▸ **Input**:
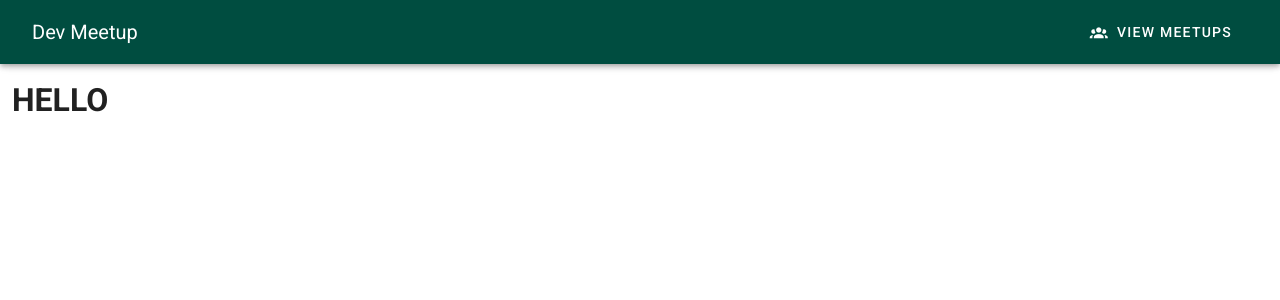
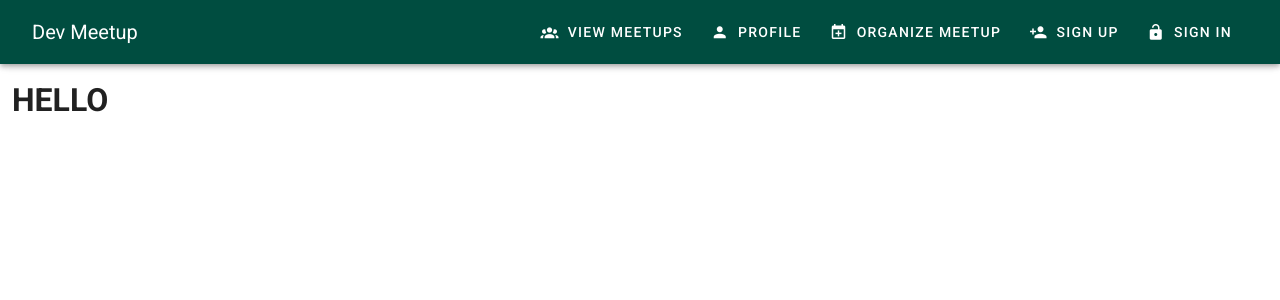
Before and after one commit to NathanWang2/FirebaseVueTutorial, a Vue app: page / in a window 1280 px wide. Shown: the top 300 px of the page. Built offline with nearby package versions, Linux system fonts and the light colour scheme.

Commit message:
Added the ability to loop through list for links for nav bar

```diff
--- a/src/App.vue
+++ b/src/App.vue
@@ -1,58 +1,42 @@
 <template>
   <v-app>
-     <v-navigation-drawer
-      v-model="sideNav"
-      app
-    >
-
-    <v-list-item>
+    <v-navigation-drawer v-model="sideNav" app>
+      <v-list-item>
         <v-list-item-content>
-          <v-list-item-title class="title">
-            Links
-          </v-list-item-title>
+          <v-list-item-title class="title">Links</v-list-item-title>
         </v-list-item-content>
       </v-list-item>
 
       <v-divider></v-divider>
 
-      <v-list
-        nav
-      >
+      <v-list nav v-for="item in menuItem" :key="item.title">
         <v-list-item>
           <v-list-item-icon>
-            <v-icon>mdi-account-group</v-icon>
+            <v-icon>{{item.icon}}</v-icon>
           </v-list-item-icon>
 
           <v-list-item-content>
-            <v-list-item-title>View Meetups</v-list-item-title>
+            <v-list-item-title>{{item.title}}</v-list-item-title>
           </v-list-item-content>
         </v-list-item>
       </v-list>
     </v-navigation-drawer>
 
-    <v-app-bar
-      app
-      dark
-      class="teal darken-4"
-    >
-      <v-app-bar-nav-icon @click.stop="sideNav = !sideNav"
-      class="hidden-sm-and-up" />
+    <v-app-bar app dark class="teal darken-4">
+      <v-app-bar-nav-icon @click.stop="sideNav = !sideNav" class="hidden-sm-and-up" />
       <v-toolbar flat class="teal darken-4">
         <v-toolbar-title>Dev Meetup</v-toolbar-title>
-          <v-spacer></v-spacer>
-          <v-toolbar-items class="hidden-xs-only">
-            <v-btn text>
-              <v-icon left>mdi-account-group</v-icon>
-              View Meetups
-            </v-btn>
+        <v-spacer></v-spacer>
+        <v-toolbar-items class="hidden-xs-only" v-for="item in menuItem" :key="item.title">
+          <v-btn text>
+            <v-icon left>{{item.icon}}</v-icon>
+            {{item.title}}
+          </v-btn>
         </v-toolbar-items>
       </v-toolbar>
     </v-app-bar>
-     <v-content>
-      <v-container
-        fluid
-        fill-height
-      >
+    <v-content>
+      <v-container fluid fill-height>
         <v-layout>
           <v-flex text-xs>
             <h1>HELLO</h1>
@@ -60,36 +44,6 @@
         </v-layout>
       </v-container>
     </v-content>
-    <!-- Not sure why, but locally it was required to have max height -->
-    <!-- <v-toolbar max-height=4em> -->
-    <!-- <v-toolbar>
-      <v-app-bar-nav-icon @click.stop="sideNav=!sideNav"></v-app-bar-nav-icon>
-      <v-toolbar-title>DevMeetUp</v-toolbar-title>
-
-    <v-spacer></v-spacer>
-    <v-toolbar-items>
-      <v-btn text>
-        <v-icon left>mdi-account-group</v-icon>
-        Link 1
-      </v-btn>
-      <v-btn text>Link 2</v-btn>
-      <v-btn text>Link 3</v-btn>
-    </v-toolbar-items>
-  </v-toolbar>
-  <v-navigation-drawer v-model="sideNav">
-      <v-list>
-        <v-list-tile>
-          <v-list-tile-action>
-            <v-icon left>mdi-account-group</v-icon>
-          </v-list-tile-action>
-          <v-list-tile-content>View Meetups</v-list-tile-content>
-        </v-list-tile>
-      </v-list>
-    </v-navigation-drawer> -->
-    <!-- <h1> OTHER STUFF</h1>
-    <main>
-      <h1> Random Header </h1>
-    </main> -->
   </v-app>
 </template>
 
@@ -97,7 +51,14 @@
 export default {
   data: () => {
     return {
-      sideNav: false
+      sideNav: false,
+      menuItem: [
+        { icon: 'mdi-account-group', title: 'View Meetups' },
+        { icon: 'mdi-account', title: 'Profile' },
+        { icon: 'mdi-calendar-plus', title: 'Organize Meetup' },
+        { icon: 'mdi-account-plus', title: 'Sign up' },
+        { icon: 'mdi-lock-open', title: 'Sign in' }
+      ]
     }
   }
 }
```
Also changed, not shown: 1 other file (tests, documents, lock files or other folders).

▸ **Required action**:
Your copy of the data above should match it exactly, apart from the images.

▸ **Reply**:
Before and after one commit to NathanWang2/FirebaseVueTutorial, a Vue app: page / in a window 1280 px wide. Shown: the top 300 px of the page. Built offline with nearby package versions, Linux system fonts and the light colour scheme.

Commit message:
Added the ability to loop through list for links for nav bar

```diff
--- a/src/App.vue
+++ b/src/App.vue
@@ -1,58 +1,42 @@
 <template>
   <v-app>
-     <v-navigation-drawer
-      v-model="sideNav"
-      app
-    >
-
-    <v-list-item>
+    <v-navigation-drawer v-model="sideNav" app>
+      <v-list-item>
         <v-list-item-content>
-          <v-list-item-title class="title">
-            Links
-          </v-list-item-title>
+          <v-list-item-title class="title">Links</v-list-item-title>
         </v-list-item-content>
       </v-list-item>
 
       <v-divider></v-divider>
 
-      <v-list
-        nav
-      >
+      <v-list nav v-for="item in menuItem" :key="item.title">
         <v-list-item>
           <v-list-item-icon>
-            <v-icon>mdi-account-group</v-icon>
+            <v-icon>{{item.icon}}</v-icon>
           </v-list-item-icon>
 
           <v-list-item-content>
-            <v-list-item-title>View Meetups</v-list-item-title>
+            <v-list-item-title>{{item.title}}</v-list-item-title>
           </v-list-item-content>
         </v-list-item>
       </v-list>
     </v-navigation-drawer>
 
-    <v-app-bar
-      app
-      dark
-      class="teal darken-4"
-    >
-      <v-app-bar-nav-icon @click.stop="sideNav = !sideNav"
-      class="hidden-sm-and-up" />
+    <v-app-bar app dark class="teal darken-4">
+      <v-app-bar-nav-icon @click.stop="sideNav = !sideNav" class="hidden-sm-and-up" />
       <v-toolbar flat class="teal darken-4">
         <v-toolbar-title>Dev Meetup</v-toolbar-title>
-          <v-spacer></v-spacer>
-          <v-toolbar-items class="hidden-xs-only">
-            <v-btn text>
-              <v-icon left>mdi-account-group</v-icon>
-              View Meetups
-            </v-btn>
+        <v-spacer></v-spacer>
+        <v-toolbar-items class="hidden-xs-only" v-for="item in menuItem" :key="item.title">
+          <v-btn text>
+            <v-icon left>{{item.icon}}</v-icon>
+            {{item.title}}
+          </v-btn>
         </v-toolbar-items>
       </v-toolbar>
     </v-app-bar>
-     <v-content>
-      <v-container
-        fluid
-        fill-height
-      >
+    <v-content>
+      <v-container fluid fill-height>
         <v-layout>
           <v-flex text-xs>
             <h1>HELLO</h1>
@@ -60,36 +44,6 @@
         </v-layout>
       </v-container>
     </v-content>
-    <!-- Not sure why, but locally it was required to have max height -->
-    <!-- <v-toolbar max-height=4em> -->
-    <!-- <v-toolbar>
-      <v-app-bar-nav-icon @click.stop="sideNav=!sideNav"></v-app-bar-nav-icon>
-      <v-toolbar-title>DevMeetUp</v-toolbar-title>
-
-    <v-spacer></v-spacer>
-    <v-toolbar-items>
-      <v-btn text>
-        <v-icon left>mdi-account-group</v-icon>
-        Link 1
-      </v-btn>
-      <v-btn text>Link 2</v-btn>
-      <v-btn text>Link 3</v-btn>
-    </v-toolbar-items>
-  </v-toolbar>
-  <v-navigation-drawer v-model="sideNav">
-      <v-list>
-        <v-list-tile>
-          <v-list-tile-action>
-            <v-icon left>mdi-account-group</v-icon>
-          </v-list-tile-action>
-          <v-list-tile-content>View Meetups</v-list-tile-content>
-        </v-list-tile>
-      </v-list>
-    </v-navigation-drawer> -->
-    <!-- <h1> OTHER STUFF</h1>
-    <main>
-      <h1> Random Header </h1>
-    </main> -->
   </v-app>
 </template>
 
@@ -97,7 +51,14 @@
 export default {
   data: () => {
     return {
-      sideNav: false
+      sideNav: false,
+      menuItem: [
+        { icon: 'mdi-account-group', title: 'View Meetups' },
+        { icon: 'mdi-account', title: 'Profile' },
+        { icon: 'mdi-calendar-plus', title: 'Organize Meetup' },
+        { icon: 'mdi-account-plus', title: 'Sign up' },
+        { icon: 'mdi-lock-open', title: 'Sign in' }
+      ]
     }
   }
 }
```
Also changed, not shown: 1 other file (tests, documents, lock files or other folders).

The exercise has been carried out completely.